## What you have to do:
The output is a word-for-word repeat of the listing below, free of images.

# # #

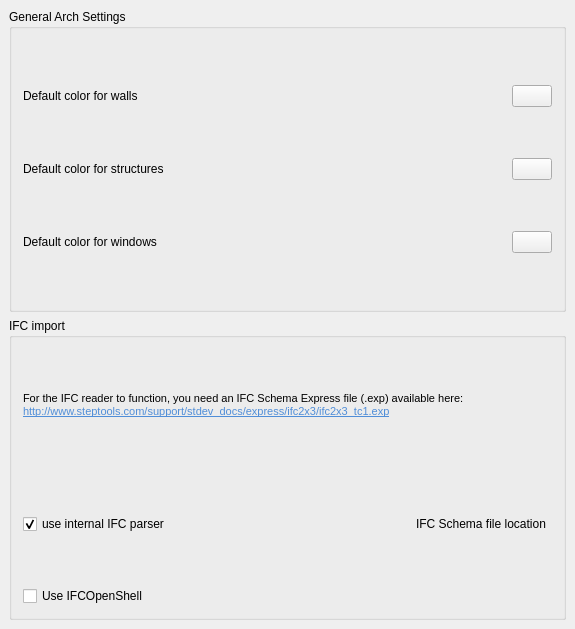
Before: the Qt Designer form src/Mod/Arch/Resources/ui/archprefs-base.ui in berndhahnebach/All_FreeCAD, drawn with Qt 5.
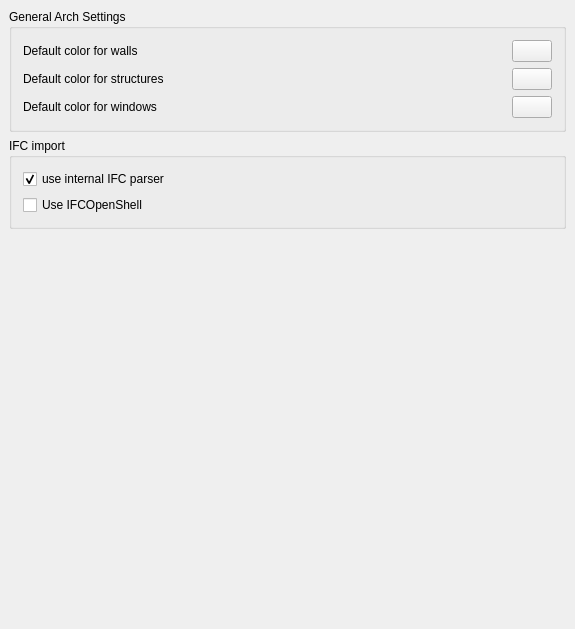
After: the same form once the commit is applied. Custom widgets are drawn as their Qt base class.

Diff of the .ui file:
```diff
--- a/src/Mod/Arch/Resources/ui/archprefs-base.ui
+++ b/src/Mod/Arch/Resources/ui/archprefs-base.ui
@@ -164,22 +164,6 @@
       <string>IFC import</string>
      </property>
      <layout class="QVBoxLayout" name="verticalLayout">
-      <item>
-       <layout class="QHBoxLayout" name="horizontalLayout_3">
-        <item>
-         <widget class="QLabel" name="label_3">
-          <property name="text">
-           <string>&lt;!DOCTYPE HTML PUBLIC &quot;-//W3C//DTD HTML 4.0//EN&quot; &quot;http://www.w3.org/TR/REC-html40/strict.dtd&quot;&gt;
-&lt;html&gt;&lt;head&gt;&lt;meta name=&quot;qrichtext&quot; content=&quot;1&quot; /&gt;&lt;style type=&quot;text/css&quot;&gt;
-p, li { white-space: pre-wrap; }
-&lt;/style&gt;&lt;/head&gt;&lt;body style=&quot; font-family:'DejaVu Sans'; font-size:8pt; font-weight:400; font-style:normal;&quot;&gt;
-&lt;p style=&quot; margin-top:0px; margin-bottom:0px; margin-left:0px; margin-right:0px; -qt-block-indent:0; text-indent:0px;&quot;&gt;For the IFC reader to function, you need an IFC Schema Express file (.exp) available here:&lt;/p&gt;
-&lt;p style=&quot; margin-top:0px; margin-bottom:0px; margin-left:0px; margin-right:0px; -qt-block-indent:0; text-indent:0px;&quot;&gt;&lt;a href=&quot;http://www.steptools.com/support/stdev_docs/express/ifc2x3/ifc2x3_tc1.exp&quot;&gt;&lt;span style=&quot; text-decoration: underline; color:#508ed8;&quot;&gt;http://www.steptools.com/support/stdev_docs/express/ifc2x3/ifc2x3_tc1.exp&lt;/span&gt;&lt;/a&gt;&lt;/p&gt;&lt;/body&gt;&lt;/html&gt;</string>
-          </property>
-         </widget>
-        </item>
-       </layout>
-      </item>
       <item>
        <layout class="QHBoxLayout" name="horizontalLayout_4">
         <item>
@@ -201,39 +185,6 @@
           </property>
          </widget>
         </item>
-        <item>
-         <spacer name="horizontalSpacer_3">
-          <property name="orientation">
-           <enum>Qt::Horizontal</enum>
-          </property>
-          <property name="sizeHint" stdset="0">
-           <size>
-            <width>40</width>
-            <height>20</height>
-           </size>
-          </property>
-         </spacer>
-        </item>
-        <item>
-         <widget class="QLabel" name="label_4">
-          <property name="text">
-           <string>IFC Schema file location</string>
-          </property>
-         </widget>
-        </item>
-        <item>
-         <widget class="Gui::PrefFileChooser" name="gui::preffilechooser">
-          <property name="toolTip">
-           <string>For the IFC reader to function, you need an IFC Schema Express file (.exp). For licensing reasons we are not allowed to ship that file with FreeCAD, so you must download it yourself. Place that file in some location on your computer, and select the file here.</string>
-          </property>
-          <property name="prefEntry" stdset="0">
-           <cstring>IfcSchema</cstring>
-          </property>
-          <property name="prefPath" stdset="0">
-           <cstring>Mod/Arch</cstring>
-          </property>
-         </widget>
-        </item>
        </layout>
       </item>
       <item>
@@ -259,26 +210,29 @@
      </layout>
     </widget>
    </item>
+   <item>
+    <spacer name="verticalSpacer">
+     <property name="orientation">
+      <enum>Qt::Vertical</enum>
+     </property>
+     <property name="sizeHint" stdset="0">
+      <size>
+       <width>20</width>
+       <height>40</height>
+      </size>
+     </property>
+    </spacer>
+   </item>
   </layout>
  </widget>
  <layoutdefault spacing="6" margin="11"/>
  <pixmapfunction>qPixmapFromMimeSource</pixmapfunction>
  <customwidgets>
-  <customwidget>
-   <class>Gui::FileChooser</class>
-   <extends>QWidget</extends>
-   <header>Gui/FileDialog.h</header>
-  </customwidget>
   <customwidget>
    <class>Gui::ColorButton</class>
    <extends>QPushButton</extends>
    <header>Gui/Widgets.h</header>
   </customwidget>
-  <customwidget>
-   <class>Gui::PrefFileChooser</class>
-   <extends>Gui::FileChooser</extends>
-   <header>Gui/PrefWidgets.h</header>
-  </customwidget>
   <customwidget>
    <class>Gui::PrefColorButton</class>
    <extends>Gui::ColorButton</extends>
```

# # #

## Task solution:
Before: the Qt Designer form src/Mod/Arch/Resources/ui/archprefs-base.ui in berndhahnebach/All_FreeCAD, drawn with Qt 5.
After: the same form once the commit is applied. Custom widgets are drawn as their Qt base class.

Diff of the .ui file:
```diff
--- a/src/Mod/Arch/Resources/ui/archprefs-base.ui
+++ b/src/Mod/Arch/Resources/ui/archprefs-base.ui
@@ -164,22 +164,6 @@
       <string>IFC import</string>
      </property>
      <layout class="QVBoxLayout" name="verticalLayout">
-      <item>
-       <layout class="QHBoxLayout" name="horizontalLayout_3">
-        <item>
-         <widget class="QLabel" name="label_3">
-          <property name="text">
-           <string>&lt;!DOCTYPE HTML PUBLIC &quot;-//W3C//DTD HTML 4.0//EN&quot; &quot;http://www.w3.org/TR/REC-html40/strict.dtd&quot;&gt;
-&lt;html&gt;&lt;head&gt;&lt;meta name=&quot;qrichtext&quot; content=&quot;1&quot; /&gt;&lt;style type=&quot;text/css&quot;&gt;
-p, li { white-space: pre-wrap; }
-&lt;/style&gt;&lt;/head&gt;&lt;body style=&quot; font-family:'DejaVu Sans'; font-size:8pt; font-weight:400; font-style:normal;&quot;&gt;
-&lt;p style=&quot; margin-top:0px; margin-bottom:0px; margin-left:0px; margin-right:0px; -qt-block-indent:0; text-indent:0px;&quot;&gt;For the IFC reader to function, you need an IFC Schema Express file (.exp) available here:&lt;/p&gt;
-&lt;p style=&quot; margin-top:0px; margin-bottom:0px; margin-left:0px; margin-right:0px; -qt-block-indent:0; text-indent:0px;&quot;&gt;&lt;a href=&quot;http://www.steptools.com/support/stdev_docs/express/ifc2x3/ifc2x3_tc1.exp&quot;&gt;&lt;span style=&quot; text-decoration: underline; color:#508ed8;&quot;&gt;http://www.steptools.com/support/stdev_docs/express/ifc2x3/ifc2x3_tc1.exp&lt;/span&gt;&lt;/a&gt;&lt;/p&gt;&lt;/body&gt;&lt;/html&gt;</string>
-          </property>
-         </widget>
-        </item>
-       </layout>
-      </item>
       <item>
        <layout class="QHBoxLayout" name="horizontalLayout_4">
         <item>
@@ -201,39 +185,6 @@
           </property>
          </widget>
         </item>
-        <item>
-         <spacer name="horizontalSpacer_3">
-          <property name="orientation">
-           <enum>Qt::Horizontal</enum>
-          </property>
-          <property name="sizeHint" stdset="0">
-           <size>
-            <width>40</width>
-            <height>20</height>
-           </size>
-          </property>
-         </spacer>
-        </item>
-        <item>
-         <widget class="QLabel" name="label_4">
-          <property name="text">
-           <string>IFC Schema file location</string>
-          </property>
-         </widget>
-        </item>
-        <item>
-         <widget class="Gui::PrefFileChooser" name="gui::preffilechooser">
-          <property name="toolTip">
-           <string>For the IFC reader to function, you need an IFC Schema Express file (.exp). For licensing reasons we are not allowed to ship that file with FreeCAD, so you must download it yourself. Place that file in some location on your computer, and select the file here.</string>
-          </property>
-          <property name="prefEntry" stdset="0">
-           <cstring>IfcSchema</cstring>
-          </property>
-          <property name="prefPath" stdset="0">
-           <cstring>Mod/Arch</cstring>
-          </property>
-         </widget>
-        </item>
        </layout>
       </item>
       <item>
@@ -259,26 +210,29 @@
      </layout>
     </widget>
    </item>
+   <item>
+    <spacer name="verticalSpacer">
+     <property name="orientation">
+      <enum>Qt::Vertical</enum>
+     </property>
+     <property name="sizeHint" stdset="0">
+      <size>
+       <width>20</width>
+       <height>40</height>
+      </size>
+     </property>
+    </spacer>
+   </item>
   </layout>
  </widget>
  <layoutdefault spacing="6" margin="11"/>
  <pixmapfunction>qPixmapFromMimeSource</pixmapfunction>
  <customwidgets>
-  <customwidget>
-   <class>Gui::FileChooser</class>
-   <extends>QWidget</extends>
-   <header>Gui/FileDialog.h</header>
-  </customwidget>
   <customwidget>
    <class>Gui::ColorButton</class>
    <extends>QPushButton</extends>
    <header>Gui/Widgets.h</header>
   </customwidget>
-  <customwidget>
-   <class>Gui::PrefFileChooser</class>
-   <extends>Gui::FileChooser</extends>
-   <header>Gui/PrefWidgets.h</header>
-  </customwidget>
   <customwidget>
    <class>Gui::PrefColorButton</class>
    <extends>Gui::ColorButton</extends>
```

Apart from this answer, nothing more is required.